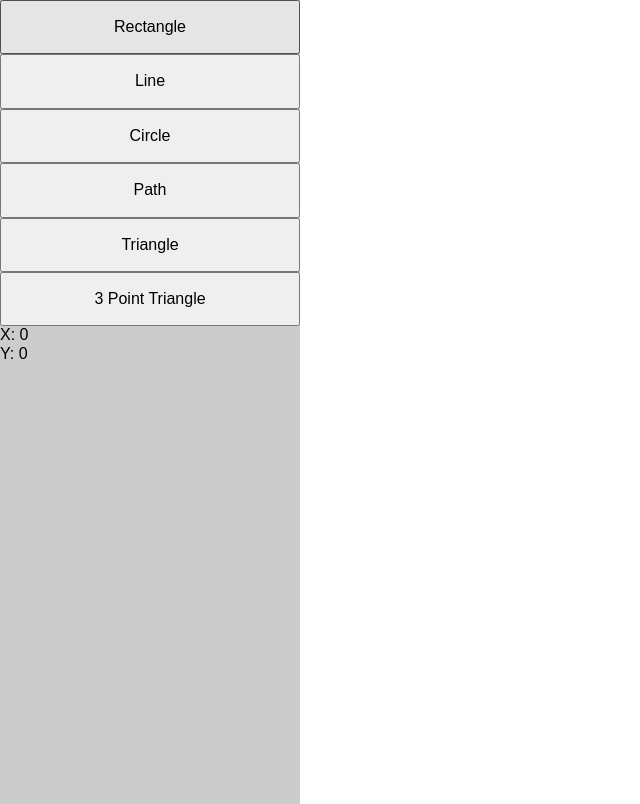
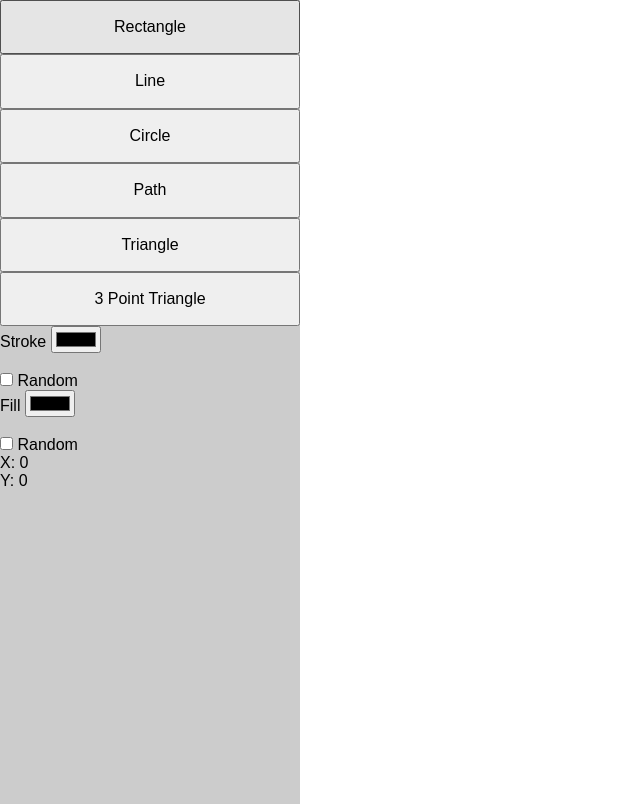
Before and after one commit to microtrain2009/draw, a website: page program.html in a window 1280 px wide. Shown: the whole page, without its empty margins (0-640 px from the left). Drawn offline with nearby package versions, Linux system fonts and the light colour scheme.

Commit message:
Added Stroke and Fill

```diff
--- a/program.html
+++ b/program.html
@@ -17,6 +17,20 @@
             <li><button id="btnPath">Path</button></li>
             <li><button id="btnTriangle">Triangle</button></li>
             <li><button id="btn3Point">3 Point Triangle</button></li>
+            <li>
+              <div>
+                <label for="strokeColor">Stroke</label>
+                <input type="color" id="strokeColor"><br><br>
+                <input type="checkbox" id="randStrokeColor">
+                <label for="randStrokeColor">Random</label>
+              </div>
+              <div>
+                  <label for="fillColor">Fill</label>
+                  <input type="color" id="fillColor"><br><br>
+                  <input type="checkbox" id="randFillColor">
+                  <label for="randFillColor">Random</label>
+              </div>
+            </li>
             <li id="trackX">X: 0</li>
             <li id="trackY">Y: 0</li>
           </ul>
```
Also changed, not shown: src/js/main.js (indentation only).
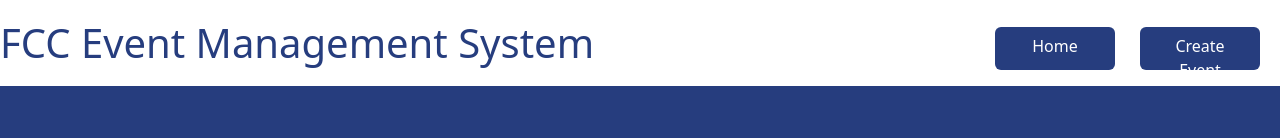
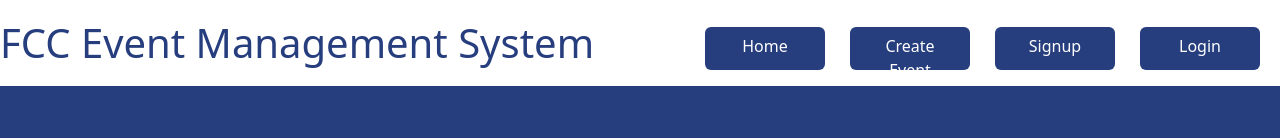
Before and after one commit to muneebdevelops/frontend, a Vue app: page / in a window 1280 px wide. Shown: the top 138 px of the page. Built offline with nearby package versions, Linux system fonts and the light colour scheme; no server answers.

Commit message:
Button show/no show

```diff
--- a/src/components/NavbarComponent.vue
+++ b/src/components/NavbarComponent.vue
@@ -5,9 +5,9 @@
       <div class="navbar-nav ms-auto">
         <router-link class="btn btn-skyblue" to="/">Home</router-link>
         <router-link class="btn btn-skyblue" to="/create">Create Event</router-link>
-        <router-link v-if="is_admin" class="btn btn-skyblue" to="/signup">Signup</router-link>
+        <router-link v-if="!is_authenticated" class="btn btn-skyblue" to="/signup">Signup</router-link>
         <router-link v-if="is_admin" class="btn btn-skyblue" to="/admin">Admin</router-link>
-        <router-link v-if="!is_authenticated&&loggedin" class="btn btn-skyblue" to="/login">Login</router-link>
+        <router-link v-if="!is_authenticated&&!loggedin" class="btn btn-skyblue" to="/login">Login</router-link>
 
         <div v-if="is_authenticated" class="user-info">
           <label id="username">welcome, {{ user }} {{ login_reminder }}</label>
```
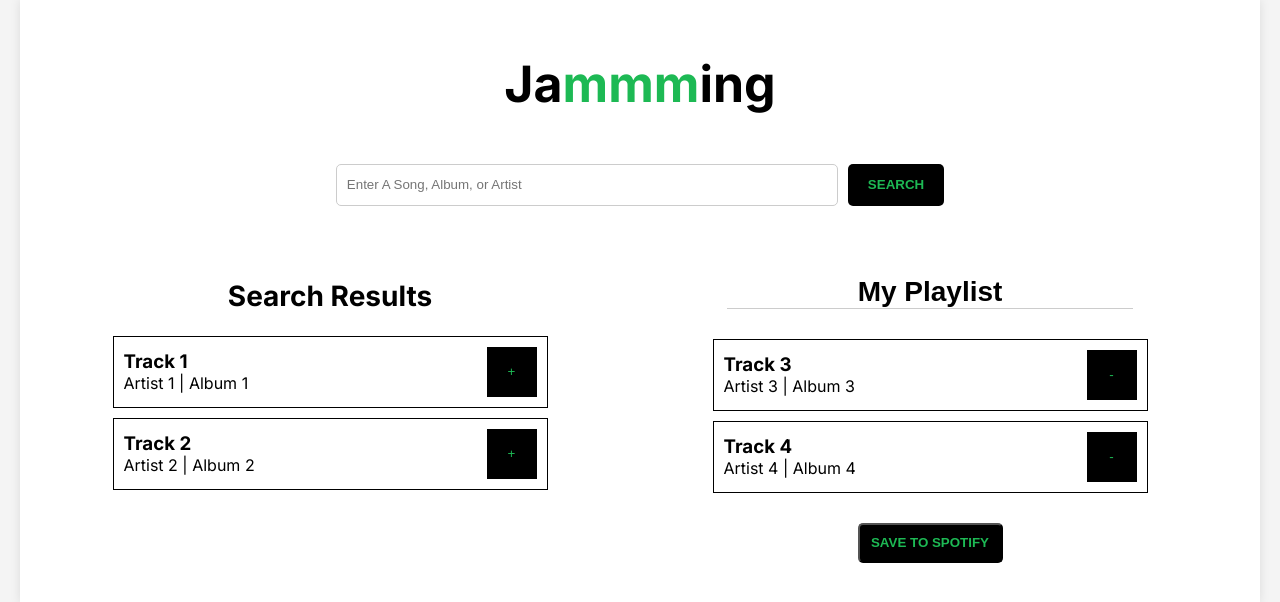
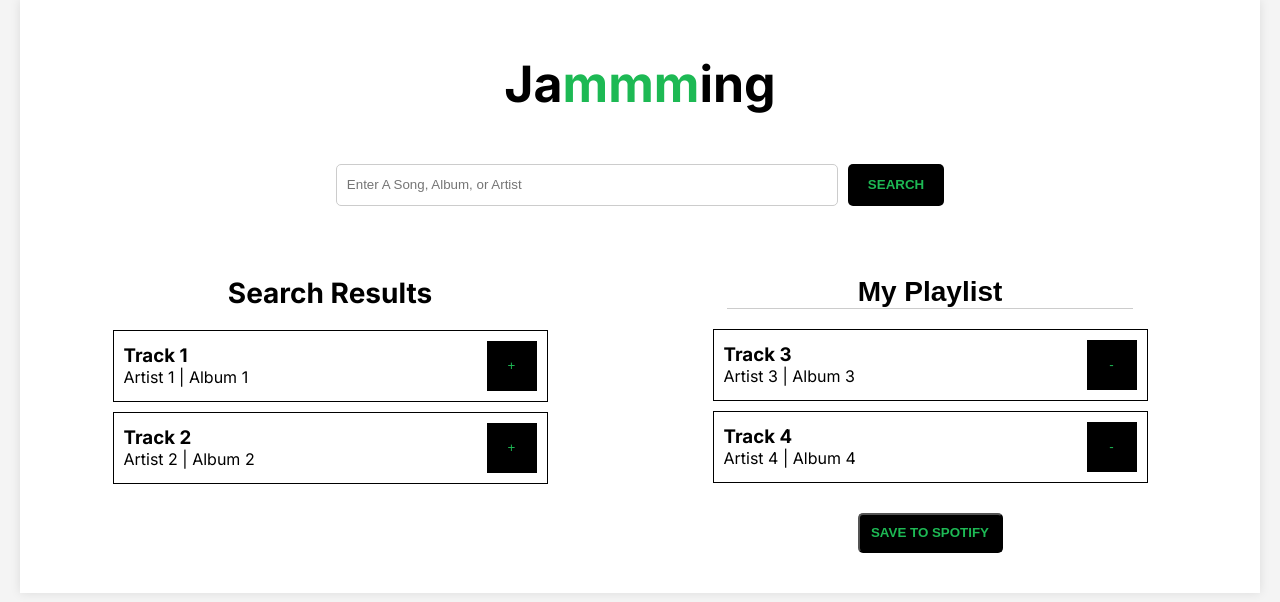
Before and after one commit to anishsharma21/jammming, a React (Create React App) app: page / in a window 1280 px wide. Shown: the top 602 px of the page. Built offline with nearby package versions, Linux system fonts and the light colour scheme.

Commit message:
Update CSS styles in Playlist and SearchResults components

```diff
--- a/src/Playlist/Playlist.module.css
+++ b/src/Playlist/Playlist.module.css
@@ -15,7 +15,7 @@
   font-size: 1.75em;
   text-align: center;
   padding: 0;
-  margin-bottom: 20px;
+  margin-bottom: 10px;
   font-weight: 700; /* Make the font weight similar to the search result header */
   color: black; /* Change the color to match the search result header */
 }
--- a/src/SearchResults/SearchResults.js
+++ b/src/SearchResults/SearchResults.js
@@ -6,7 +6,6 @@ function SearchResults({ searchResults }) {
   return (
     <div className={styles.SearchResults}>
       <h2 className={styles.SearchResultsHeader}>Search Results</h2> {/* Apply the new class here */}
-      <div className={styles.placeholder}></div> {/* Add this line */}
       <TrackList tracks={searchResults} />
     </div>
   );
--- a/src/SearchResults/SearchResults.module.css
+++ b/src/SearchResults/SearchResults.module.css
@@ -7,6 +7,8 @@
 .SearchResultsHeader {
   text-align: center;
   font-size: 1.75em;
+  margin-bottom: 20px;
+  margin-top: 20px;
 }
 
 .SearchResults .placeholder {
```
Also changed, not shown: src/Track/Track.module.css (line endings or trailing spaces).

● Your instructions:
Since the copy should hold text only, set down each record exactly and leave the pictures out.

● Answer section:
Before and after one commit to microtrain2009/draw, a website: page program.html in a window 1280 px wide. Shown: the whole page, without its empty margins (0-640 px from the left). Drawn offline with nearby package versions, Linux system fonts and the light colour scheme.

Commit message:
Added Stroke and Fill

```diff
--- a/program.html
+++ b/program.html
@@ -17,6 +17,20 @@
             <li><button id="btnPath">Path</button></li>
             <li><button id="btnTriangle">Triangle</button></li>
             <li><button id="btn3Point">3 Point Triangle</button></li>
+            <li>
+              <div>
+                <label for="strokeColor">Stroke</label>
+                <input type="color" id="strokeColor"><br><br>
+                <input type="checkbox" id="randStrokeColor">
+                <label for="randStrokeColor">Random</label>
+              </div>
+              <div>
+                  <label for="fillColor">Fill</label>
+                  <input type="color" id="fillColor"><br><br>
+                  <input type="checkbox" id="randFillColor">
+                  <label for="randFillColor">Random</label>
+              </div>
+            </li>
             <li id="trackX">X: 0</li>
             <li id="trackY">Y: 0</li>
           </ul>
```
Also changed, not shown: src/js/main.js (indentation only).
Before and after one commit to muneebdevelops/frontend, a Vue app: page / in a window 1280 px wide. Shown: the top 138 px of the page. Built offline with nearby package versions, Linux system fonts and the light colour scheme; no server answers.

Commit message:
Button show/no show

```diff
--- a/src/components/NavbarComponent.vue
+++ b/src/components/NavbarComponent.vue
@@ -5,9 +5,9 @@
       <div class="navbar-nav ms-auto">
         <router-link class="btn btn-skyblue" to="/">Home</router-link>
         <router-link class="btn btn-skyblue" to="/create">Create Event</router-link>
-        <router-link v-if="is_admin" class="btn btn-skyblue" to="/signup">Signup</router-link>
+        <router-link v-if="!is_authenticated" class="btn btn-skyblue" to="/signup">Signup</router-link>
         <router-link v-if="is_admin" class="btn btn-skyblue" to="/admin">Admin</router-link>
-        <router-link v-if="!is_authenticated&&loggedin" class="btn btn-skyblue" to="/login">Login</router-link>
+        <router-link v-if="!is_authenticated&&!loggedin" class="btn btn-skyblue" to="/login">Login</router-link>
 
         <div v-if="is_authenticated" class="user-info">
           <label id="username">welcome, {{ user }} {{ login_reminder }}</label>
```
Before and after one commit to anishsharma21/jammming, a React (Create React App) app: page / in a window 1280 px wide. Shown: the top 602 px of the page. Built offline with nearby package versions, Linux system fonts and the light colour scheme.

Commit message:
Update CSS styles in Playlist and SearchResults components

```diff
--- a/src/Playlist/Playlist.module.css
+++ b/src/Playlist/Playlist.module.css
@@ -15,7 +15,7 @@
   font-size: 1.75em;
   text-align: center;
   padding: 0;
-  margin-bottom: 20px;
+  margin-bottom: 10px;
   font-weight: 700; /* Make the font weight similar to the search result header */
   color: black; /* Change the color to match the search result header */
 }
--- a/src/SearchResults/SearchResults.js
+++ b/src/SearchResults/SearchResults.js
@@ -6,7 +6,6 @@ function SearchResults({ searchResults }) {
   return (
     <div className={styles.SearchResults}>
       <h2 className={styles.SearchResultsHeader}>Search Results</h2> {/* Apply the new class here */}
-      <div className={styles.placeholder}></div> {/* Add this line */}
       <TrackList tracks={searchResults} />
     </div>
   );
--- a/src/SearchResults/SearchResults.module.css
+++ b/src/SearchResults/SearchResults.module.css
@@ -7,6 +7,8 @@
 .SearchResultsHeader {
   text-align: center;
   font-size: 1.75em;
+  margin-bottom: 20px;
+  margin-top: 20px;
 }
 
 .SearchResults .placeholder {
```
Also changed, not shown: src/Track/Track.module.css (line endings or trailing spaces).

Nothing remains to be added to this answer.